- **Task to complete**
From the material below, list every line containing "ipynb".
================================
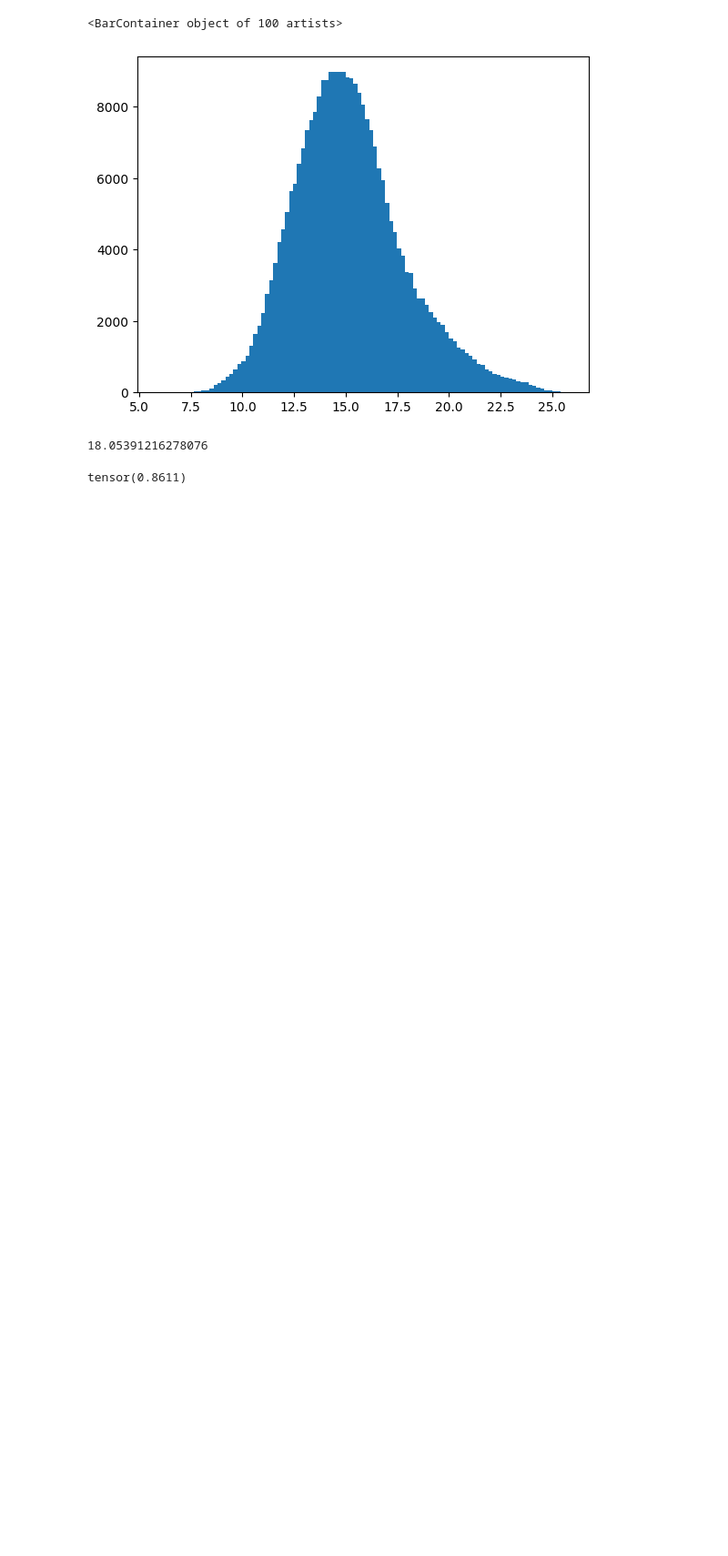
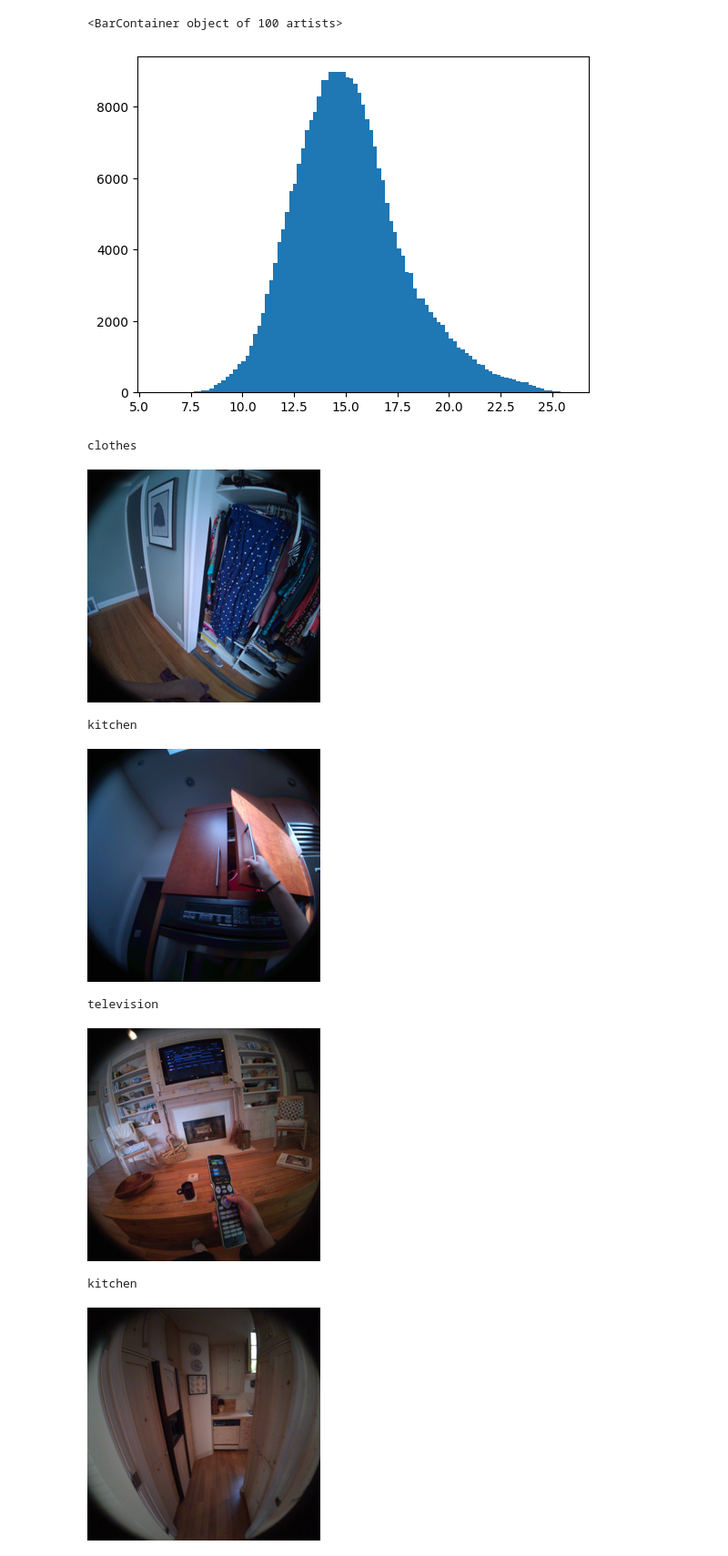
Before and after one commit to danjacobellis/PAC, a Jupyter notebook: clip.ipynb, the cells around one changed output. Shown at 91% size. Drawn from its saved outputs; the diff is of its cells as text; code cells hidden in the pictures; blank space fills up the shorter version.

```diff
--- a/clip.ipynb
+++ b/clip.ipynb
@@ -47,11 +48,20 @@ plt.bar(b,h)
 # %% [output]
 <BarContainer object of 100 artists>
 [figure]
-# %%
-b[61]
-# %% [output]
-18.05391216278076
-# %%
-h[0:61].sum()/h.sum()
-# %% [output]
-tensor(0.8611)
+# %%
+for i_img in range(0,20000,1000):
+    img = dataset['validation'][i_img]['image']
+    logit = clip_dataset[i_img]['clip_logit'][0]
+    ind = np.argmax(logit)
+    if logit[ind]>18:
+        print(classes[ind])
+        display(img.rotate(-90).resize((256,256)))
+# %% [output]
+clothes
+[figure, added]
+kitchen
+[figure, added]
+television
+[figure, added]
+kitchen
+[figure, added]
```
Also changed, not shown: parts of 2 cells of this notebook.
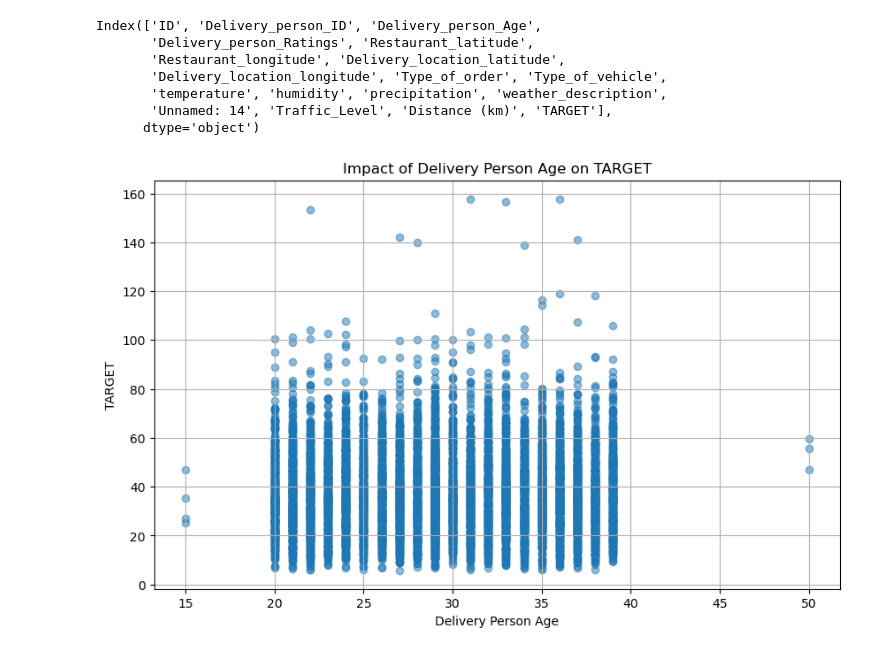
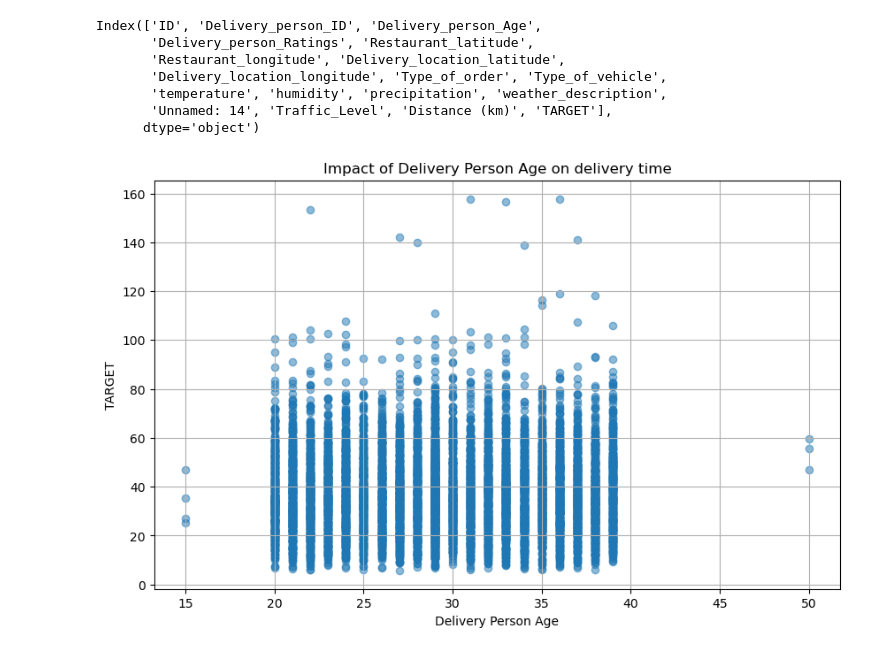
Before and after one commit to Czuberion/AMF, a Jupyter notebook: src/suml/pipelines/data/analysis.ipynb, the cells around one changed output. Saved outputs shown, nothing was run; the diff lists cells and outputs as text; code cells hidden in the pictures.

Commit message:
plots for data analysis

```diff
--- a/src/suml/pipelines/data/analysis.ipynb
+++ b/src/suml/pipelines/data/analysis.ipynb
@@ -15,19 +15,19 @@ Index(['ID', 'Delivery_person_ID', 'Delivery_person_Age',
 # %%
 import matplotlib.pyplot as plt
 
 # Ensure TARGET column is numeric
 df['TARGET'] = pd.to_numeric(df['TARGET'], errors='coerce')
 
 # Drop rows with NaN values in Delivery_person_Age or TARGET
 df_clean = df.dropna(subset=['Delivery_person_Age', 'TARGET'])
 
 # Plotting
 plt.figure(figsize=(10, 6))
 plt.scatter(df_clean['Delivery_person_Age'], df_clean['TARGET'], alpha=0.5)
-plt.title('Impact of Delivery Person Age on TARGET')
+plt.title('Impact of Delivery Person Age on delivery time')
 plt.xlabel('Delivery Person Age')
 plt.ylabel('TARGET')
 plt.grid(True)
 plt.show()
 # %% [output]
-[figure, old version]
+[figure, new version]
```
Also changed, not shown: parts of 3 cells of this notebook.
================================
- **Answer to this task**
Before and after one commit to danjacobellis/PAC, a Jupyter notebook: clip.ipynb, the cells around one changed output. Shown at 91% size. Drawn from its saved outputs; the diff is of its cells as text; code cells hidden in the pictures; blank space fills up the shorter version.
--- a/clip.ipynb
+++ b/clip.ipynb
Before and after one commit to Czuberion/AMF, a Jupyter notebook: src/suml/pipelines/data/analysis.ipynb, the cells around one changed output. Saved outputs shown, nothing was run; the diff lists cells and outputs as text; code cells hidden in the pictures.
--- a/src/suml/pipelines/data/analysis.ipynb
+++ b/src/suml/pipelines/data/analysis.ipynb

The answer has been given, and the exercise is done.